After the game, Curry's hedged slightly on Draymond Green's comment that the Warriors had relied on him too much, saying it wasn't until the Boston Celtics game that they forced him the ball late when others were open.
Curry's response when asked if he was overpassing tonight? "We don't play that one on one stuff."
As much as everyone anoints Curry as the assassin superstar, along the likes of the great snipers of old, his mindset resembles one of the most criticized crunch-time players ever, LeBron James. No matter the situation, Curry will make the right play. And tonight, even when the team looked like they needed him to dribble around and jack up 3s, he passed and passed and passed. It remained the right play and the right style for these Warriors.
Then Klay Thompson stepped up in a blistering third quarter. Andrew Bogut took nary a shot but was a team-high +42 in his minutes while playing his best defensive basketball of the season. Draymond Green triple-doubled in a star supporting role while the bench players did their best not to give up too much of the lead. Quite honestly, it was the performance that mirrored those of last season. The Warriors relied on Steph's ability to get guys open but the defense would suffocate opposing teams while Thompson got hot and the bench smoothed out everything else. It was a vintage performance for a team now used to big-time responses.
As for that one-on-one stuff that Curry said they didn't play? Let's finish up that Steph quote. "Unless it's Klay in the third quarter."
1. Draymond Green has had Andre Iguodala and Andrew Bogut as his defensive mentors. Can you tell? His innate instincts are off the charts as is but his recognition especially as a weak-side helper have exponentially exceeded all expectations. Twice he broke up PNRs with steals and blew up all kinds of lobs that ended up with the ball hitting the side of the backboard resulting in Phoenix turnovers. His ability to switch also crushed the Phoenix offense, leading to tons of late shot clock clanks.
2. Brandon Rush made three open 3s to start the game. He can do that as well as Harrison Barnes. Unlike Barnes though, Rush can't do much of anything else a an average rate.
3. I asked Luke Walton about his benching of Marreese Speights in non-garbage time. Walton responded by saying that playing Rush as a smallball power forward against bench units because it was more a matchup-based sub than the death of the two big-men lineup. For now, it sound like Festus Ezeli - Speights lineups will still alive. Harrison Barnes, hurry back.

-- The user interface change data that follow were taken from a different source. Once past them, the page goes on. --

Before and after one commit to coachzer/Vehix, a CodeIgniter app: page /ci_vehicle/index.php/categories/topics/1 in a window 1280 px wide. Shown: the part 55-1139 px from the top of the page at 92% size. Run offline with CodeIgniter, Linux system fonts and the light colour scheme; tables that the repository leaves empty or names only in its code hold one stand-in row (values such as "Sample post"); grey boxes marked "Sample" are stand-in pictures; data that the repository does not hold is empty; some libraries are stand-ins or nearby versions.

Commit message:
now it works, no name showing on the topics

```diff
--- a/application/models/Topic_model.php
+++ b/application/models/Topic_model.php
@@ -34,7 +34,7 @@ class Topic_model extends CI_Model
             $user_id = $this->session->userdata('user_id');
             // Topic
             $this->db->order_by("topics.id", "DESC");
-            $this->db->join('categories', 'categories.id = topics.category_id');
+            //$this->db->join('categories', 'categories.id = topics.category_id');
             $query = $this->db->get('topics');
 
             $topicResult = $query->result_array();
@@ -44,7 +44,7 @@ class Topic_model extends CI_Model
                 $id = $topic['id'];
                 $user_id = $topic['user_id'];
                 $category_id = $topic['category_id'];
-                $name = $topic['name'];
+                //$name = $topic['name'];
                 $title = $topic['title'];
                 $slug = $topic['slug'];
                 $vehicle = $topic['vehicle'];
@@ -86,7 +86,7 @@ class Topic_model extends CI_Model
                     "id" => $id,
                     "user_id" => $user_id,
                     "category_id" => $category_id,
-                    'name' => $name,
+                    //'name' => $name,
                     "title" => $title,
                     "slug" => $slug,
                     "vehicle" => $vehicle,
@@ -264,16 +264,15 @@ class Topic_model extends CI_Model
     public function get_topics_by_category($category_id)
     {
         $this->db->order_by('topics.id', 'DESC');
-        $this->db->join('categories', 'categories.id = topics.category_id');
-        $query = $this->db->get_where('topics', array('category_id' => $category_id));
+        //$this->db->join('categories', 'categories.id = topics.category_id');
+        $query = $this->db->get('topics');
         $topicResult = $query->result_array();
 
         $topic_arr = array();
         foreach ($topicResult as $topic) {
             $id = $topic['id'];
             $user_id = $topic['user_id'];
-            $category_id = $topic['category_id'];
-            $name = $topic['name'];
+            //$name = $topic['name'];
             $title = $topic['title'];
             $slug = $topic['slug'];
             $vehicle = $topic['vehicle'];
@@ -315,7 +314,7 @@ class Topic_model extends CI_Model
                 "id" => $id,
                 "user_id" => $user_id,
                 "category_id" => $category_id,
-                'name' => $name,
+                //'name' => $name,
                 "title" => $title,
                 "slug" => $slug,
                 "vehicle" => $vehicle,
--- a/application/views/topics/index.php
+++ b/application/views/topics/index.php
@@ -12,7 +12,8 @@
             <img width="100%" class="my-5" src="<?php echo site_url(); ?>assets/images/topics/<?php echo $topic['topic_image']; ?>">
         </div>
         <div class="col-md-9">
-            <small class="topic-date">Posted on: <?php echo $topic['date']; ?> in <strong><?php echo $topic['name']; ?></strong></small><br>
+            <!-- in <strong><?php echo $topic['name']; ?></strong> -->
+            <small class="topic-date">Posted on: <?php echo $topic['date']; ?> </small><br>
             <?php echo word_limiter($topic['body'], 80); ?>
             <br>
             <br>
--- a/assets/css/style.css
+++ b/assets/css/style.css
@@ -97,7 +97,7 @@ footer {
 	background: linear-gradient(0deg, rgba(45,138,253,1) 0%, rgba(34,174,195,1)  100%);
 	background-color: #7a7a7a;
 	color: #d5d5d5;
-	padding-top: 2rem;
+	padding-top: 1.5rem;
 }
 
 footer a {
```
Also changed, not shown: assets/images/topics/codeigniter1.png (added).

4. Speaking of Ezeli, who is having quite the breakout season, had another solid game. However, despite playing better than Bogut this season, there are still moments the game looks too fast for him. Early in the second quarter, Ezeli got the ball at the free-throw line extended and spun around two times before trying to post up and flinging a hook shot that went off the rim. Where Bogut would have stayed calm and delivered a pass to an open cutting Leandro Barbosa, Ezeli missed him because he was so worried about everything else. Once the game slows and he gets a better feel, this should become the next step.
5. The Suns look like they gave up on Jeff Hornacek and I don't think Hornacek cares at this point. He kept Eric Bledsoe and Brandon Knight late in a blowout. And the other thing? He keeps calling plays from the backcourt, bringing the shot clock to 16-18 seconds before running a play. And the play itself? Just simple four-up action. It shouldn't be this hard.
6. As for the Milwaukee Bucks coming in on Friday after breaking the Warriors' streak?
Steph. "It was a nice celebration. We remember that stuff."